▸ What the task asks
For each line below that contains the word "forma", make a copy.
+--
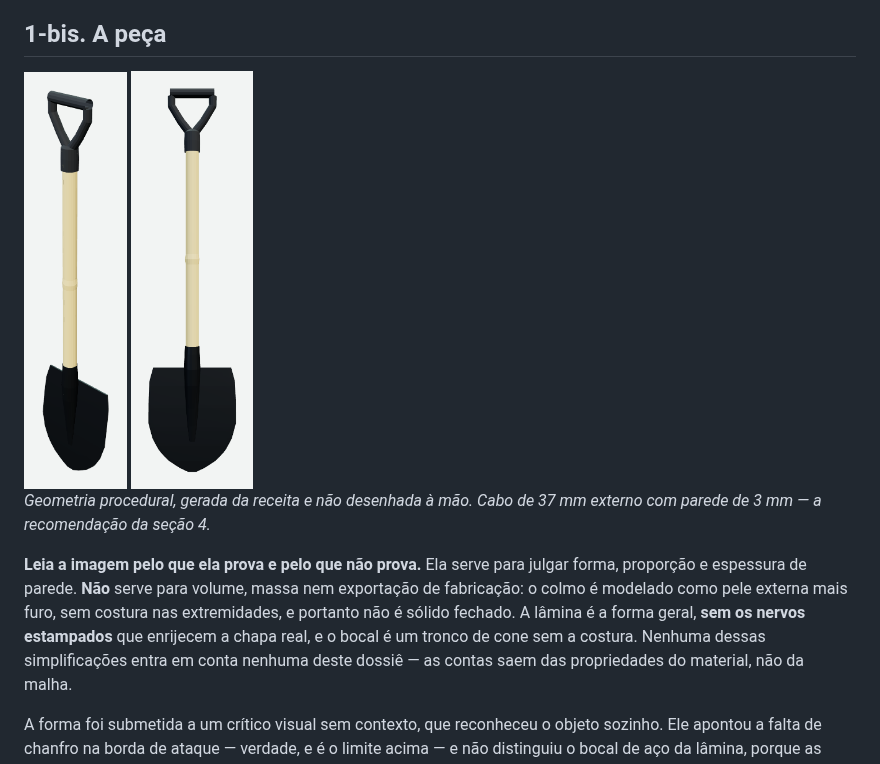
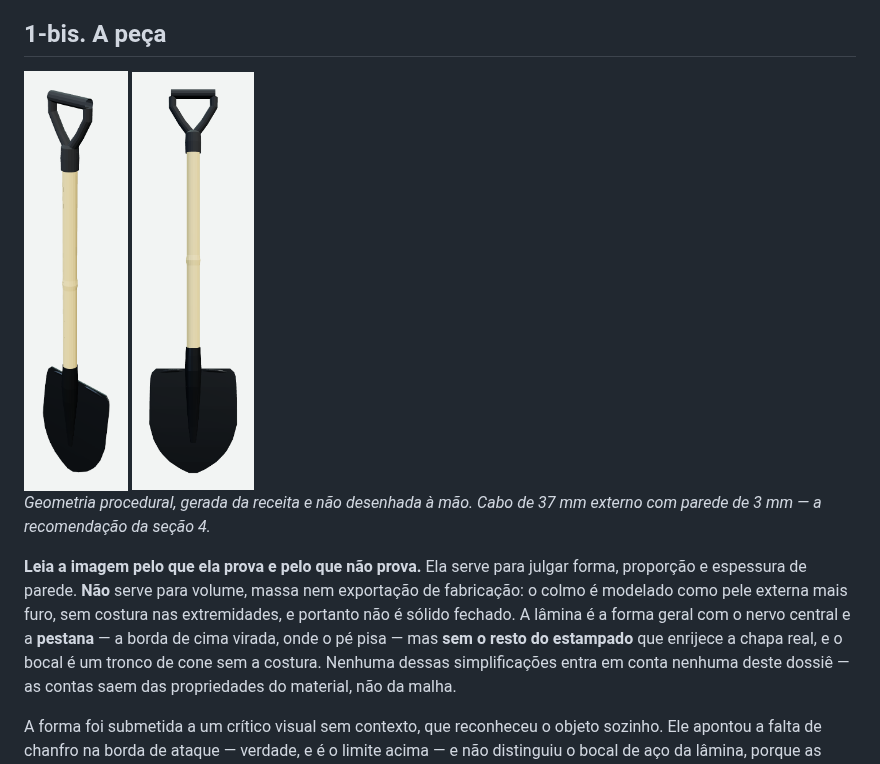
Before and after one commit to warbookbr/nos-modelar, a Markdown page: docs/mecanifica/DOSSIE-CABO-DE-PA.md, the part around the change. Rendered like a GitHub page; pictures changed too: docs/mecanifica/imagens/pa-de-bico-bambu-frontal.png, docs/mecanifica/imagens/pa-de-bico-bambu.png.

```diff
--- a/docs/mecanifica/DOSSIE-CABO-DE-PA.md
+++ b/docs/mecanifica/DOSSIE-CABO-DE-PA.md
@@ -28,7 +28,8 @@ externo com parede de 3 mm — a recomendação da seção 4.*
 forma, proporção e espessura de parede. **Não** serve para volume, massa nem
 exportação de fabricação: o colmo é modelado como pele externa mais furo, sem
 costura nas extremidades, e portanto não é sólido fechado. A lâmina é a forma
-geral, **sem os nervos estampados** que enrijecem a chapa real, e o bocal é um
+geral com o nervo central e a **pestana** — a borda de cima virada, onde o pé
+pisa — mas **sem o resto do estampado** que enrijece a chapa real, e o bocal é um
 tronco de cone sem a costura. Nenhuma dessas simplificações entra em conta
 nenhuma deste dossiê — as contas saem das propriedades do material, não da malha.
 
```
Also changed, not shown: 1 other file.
+--
▸ Response area
 forma, proporção e espessura de parede. **Não** serve para volume, massa nem
 costura nas extremidades, e portanto não é sólido fechado. A lâmina é a forma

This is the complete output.